John Reinemann, a spokesperson for the Higher Education Aids Board, said the board is concerned about the reduction in the number of scholarship recipients.
“If one assumes that rural high schools tend to be smaller, obviously there is a rural-urban aspect here,” he said. “If this bill were implemented immediately, I think there would be three years of students who would have a very rude awakening.”
Higher Ed, Lower Debt
The second bill discussed at the hearing, popularly known as the “Higher Ed, Lower Debt” bill, would try to prevent the rude awakening of student loan repayment fees after graduation.
Introduced by Rep. Cory Mason, D-Racine, and Sen. Dave Hansen, D-Green Bay, the bill would create a Wisconsin Student Loan Refinancing Authority to allow students to refinance their student loans and make their payments tax deductible.

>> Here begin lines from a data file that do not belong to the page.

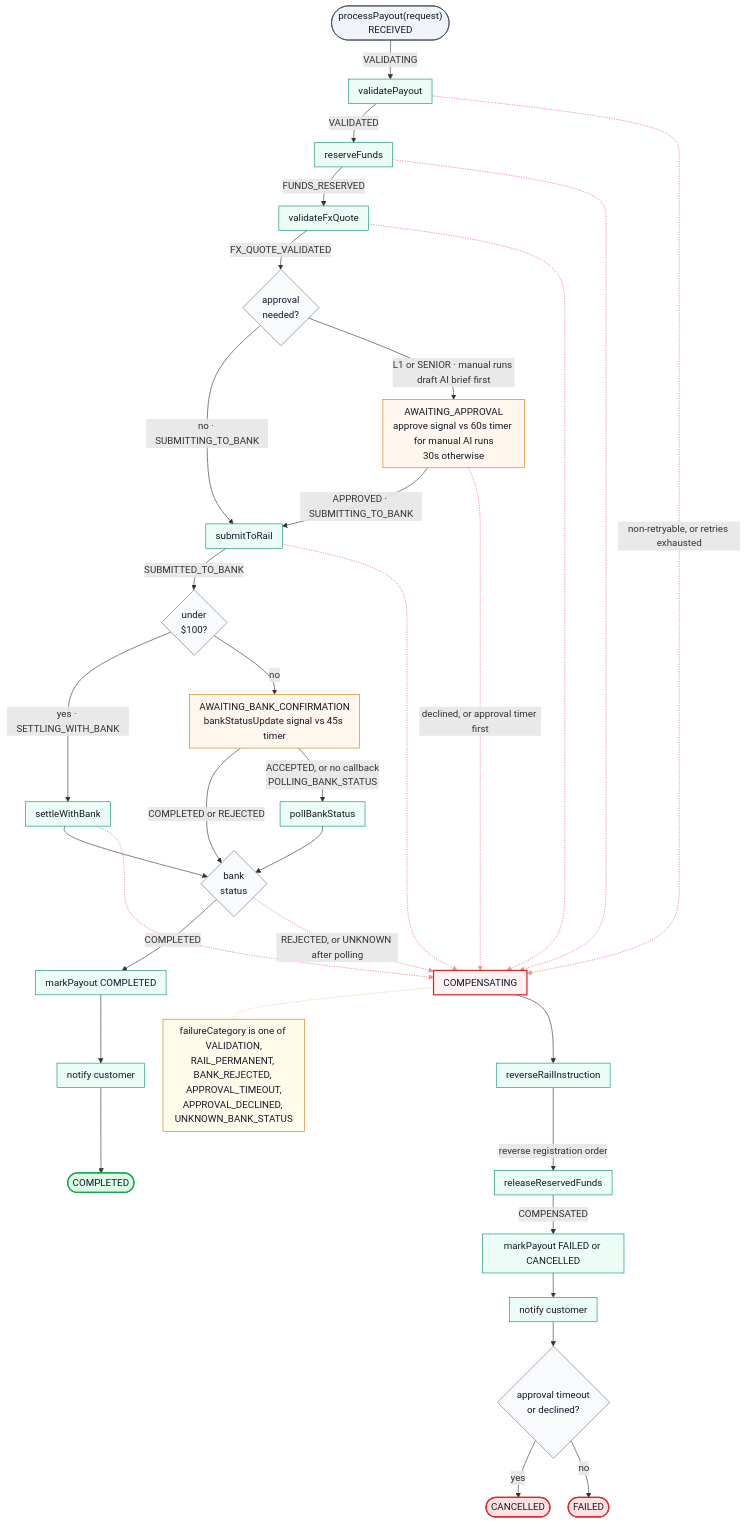
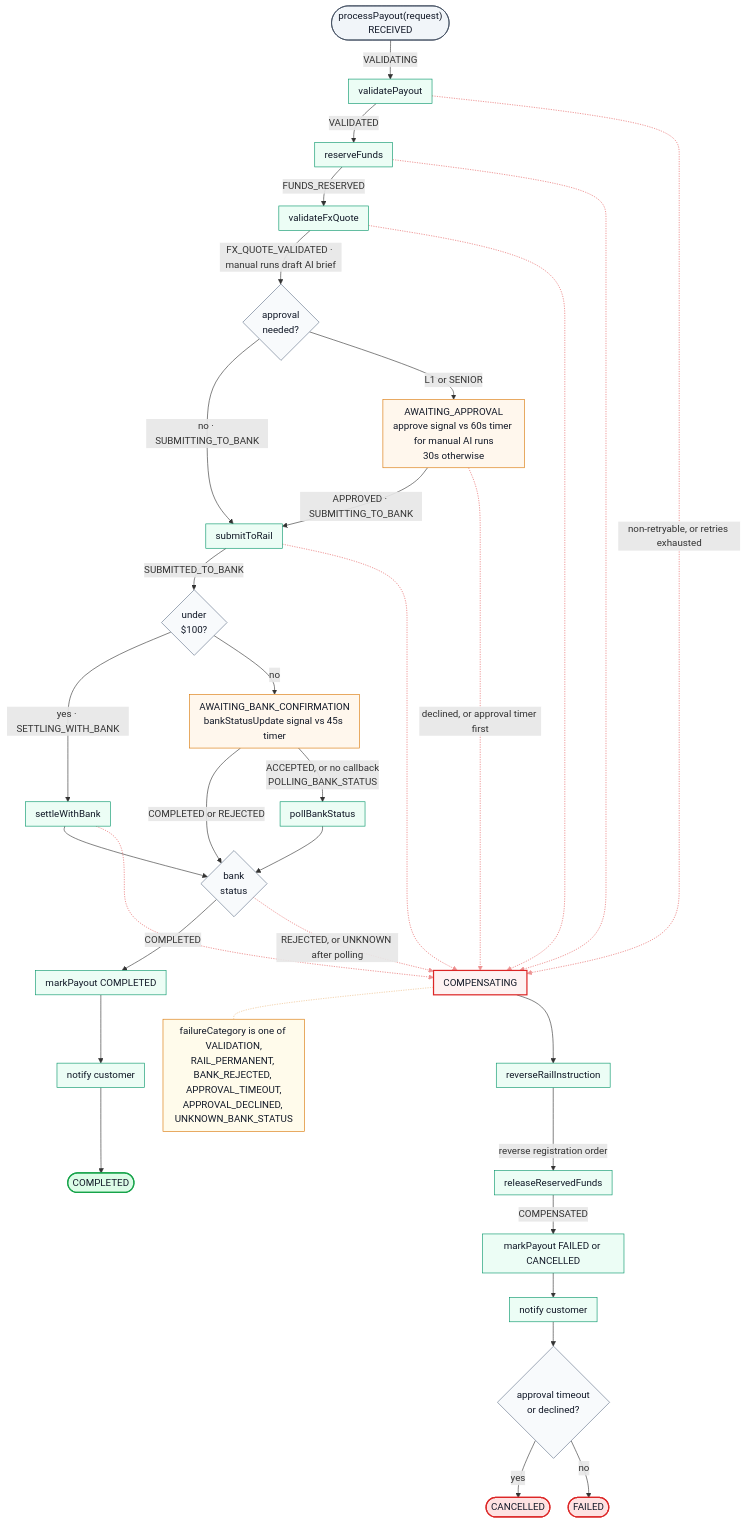
One commit to Shy/temporal-demo-payments changed the second of 2 diagrams in README.md. Above: the diagram before and after it, drawn with Mermaid. The commit also changed other lines of this file and 8 other files, not shown here.

````diff
--- a/README.md
+++ b/README.md
@@ -196,73 +202,73 @@
 ```mermaid
 %%{init: {"flowchart": {"curve": "basis", "nodeSpacing": 30, "rankSpacing": 40, "padding": 8}} }%%
 flowchart TD
     START(["processPayout(request)<br/>RECEIVED"]):::term
     A_VALIDATE["validatePayout"]:::act
     A_RESERVE["reserveFunds"]:::act
     A_FX["validateFxQuote"]:::act
     TIER{"approval<br/>needed?"}:::dec
     AWAIT_APP["AWAITING_APPROVAL<br/>approve signal vs 60s timer for manual AI runs<br/>30s otherwise"]:::wait
     A_SUBMIT["submitToRail"]:::act
     AMT{"under<br/>$100?"}:::dec
     A_SETTLE["settleWithBank"]:::act
     AWAIT_BANK["AWAITING_BANK_CONFIRMATION<br/>bankStatusUpdate signal vs 45s timer"]:::wait
     A_POLL["pollBankStatus"]:::act
     REPORTED{"bank<br/>status"}:::dec
     A_MARK_OK["markPayout COMPLETED"]:::act
     A_NOTIFY_OK["notify customer"]:::act
     DONE(["COMPLETED"]):::ok
     COMPENSATING["COMPENSATING"]:::fail
     NOTE["failureCategory is one of VALIDATION,<br/>RAIL_PERMANENT, BANK_REJECTED, APPROVAL_TIMEOUT,<br/>APPROVAL_DECLINED, UNKNOWN_BANK_STATUS"]:::note
     R1["reverseRailInstruction"]:::act
     R2["releaseReservedFunds"]:::act
     A_MARK_BAD["markPayout FAILED or CANCELLED"]:::act
     A_NOTIFY_BAD["notify customer"]:::act
     TERM{"approval timeout<br/>or declined?"}:::dec
     CANCELLED(["CANCELLED"]):::bad
     FAILED(["FAILED"]):::bad
 
     START -->|"VALIDATING"| A_VALIDATE
     A_VALIDATE -->|"VALIDATED"| A_RESERVE
     A_RESERVE -->|"FUNDS_RESERVED"| A_FX
-    A_FX -->|"FX_QUOTE_VALIDATED"| TIER
+    A_FX -->|"FX_QUOTE_VALIDATED · manual runs draft AI brief"| TIER
     TIER -->|"no · SUBMITTING_TO_BANK"| A_SUBMIT
-    TIER -->|"L1 or SENIOR · manual runs draft AI brief first"| AWAIT_APP
+    TIER -->|"L1 or SENIOR"| AWAIT_APP
     AWAIT_APP -->|"APPROVED · SUBMITTING_TO_BANK"| A_SUBMIT
     A_SUBMIT -->|"SUBMITTED_TO_BANK"| AMT
     AMT -->|"yes · SETTLING_WITH_BANK"| A_SETTLE
     AMT -->|"no"| AWAIT_BANK
     A_SETTLE --> REPORTED
     AWAIT_BANK -->|"COMPLETED or REJECTED"| REPORTED
     AWAIT_BANK -->|"ACCEPTED, or no callback<br/>POLLING_BANK_STATUS"| A_POLL
     A_POLL --> REPORTED
     REPORTED -->|"COMPLETED"| A_MARK_OK
     A_MARK_OK --> A_NOTIFY_OK
     A_NOTIFY_OK --> DONE
     A_VALIDATE -.->|"non-retryable, or retries exhausted"| COMPENSATING
     A_RESERVE -.-> COMPENSATING
     A_FX -.-> COMPENSATING
     A_SUBMIT -.-> COMPENSATING
     A_SETTLE -.-> COMPENSATING
     AWAIT_APP -.->|"declined, or approval timer first"| COMPENSATING
     REPORTED -.->|"REJECTED, or UNKNOWN after polling"| COMPENSATING
     COMPENSATING -.- NOTE
     COMPENSATING --> R1
     R1 -->|"reverse registration order"| R2
     R2 -->|"COMPENSATED"| A_MARK_BAD
     A_MARK_BAD --> A_NOTIFY_BAD
     A_NOTIFY_BAD --> TERM
     TERM -->|"yes"| CANCELLED
     TERM -->|"no"| FAILED
 
     linkStyle 17,18,19,20,21,22,23 stroke:#dc2626,stroke-width:1.5px,opacity:0.5
     linkStyle 24 stroke:#d97706,stroke-width:1px,opacity:0.5
 
     classDef act fill:#ecfdf5,stroke:#059669,color:#111827
     classDef wait fill:#fff7ed,stroke:#d97706,color:#111827
     classDef dec fill:#f8fafc,stroke:#64748b,color:#111827
     classDef fail fill:#fef2f2,stroke:#dc2626,stroke-width:2px,color:#111827
     classDef note fill:#fffbeb,stroke:#d97706,color:#111827
     classDef ok fill:#dcfce7,stroke:#16a34a,stroke-width:2px,color:#111827
     classDef bad fill:#fee2e2,stroke:#dc2626,stroke-width:2px,color:#111827
     classDef term fill:#f1f5f9,stroke:#334155,color:#111827
 ```
````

“This bill is obviously an attempt to help thousands of Wisconsin residents cope with the soaring costs of student loan debt,” Hansen said. “We would be the first state in the union, the pioneer to attempt this.”
Rep. Michael Schraa, R-Oshkosh, said while Hansen and Mason claim individuals would be able to refinance their loans at 3.5 or 4 percent, the new bonds would be unsecured and would also require higher interest rates.
Hansen said high interest rates on the $1.3 trillion total national student debt are the reason the federal government made $66 billion in profit over the past year.
“What’s most troubling for me is you’re trying to push this bill and I think, to be realistic, it’s being very misleading,” Schraa said. “I think you’re selling pipe dreams and false hope.”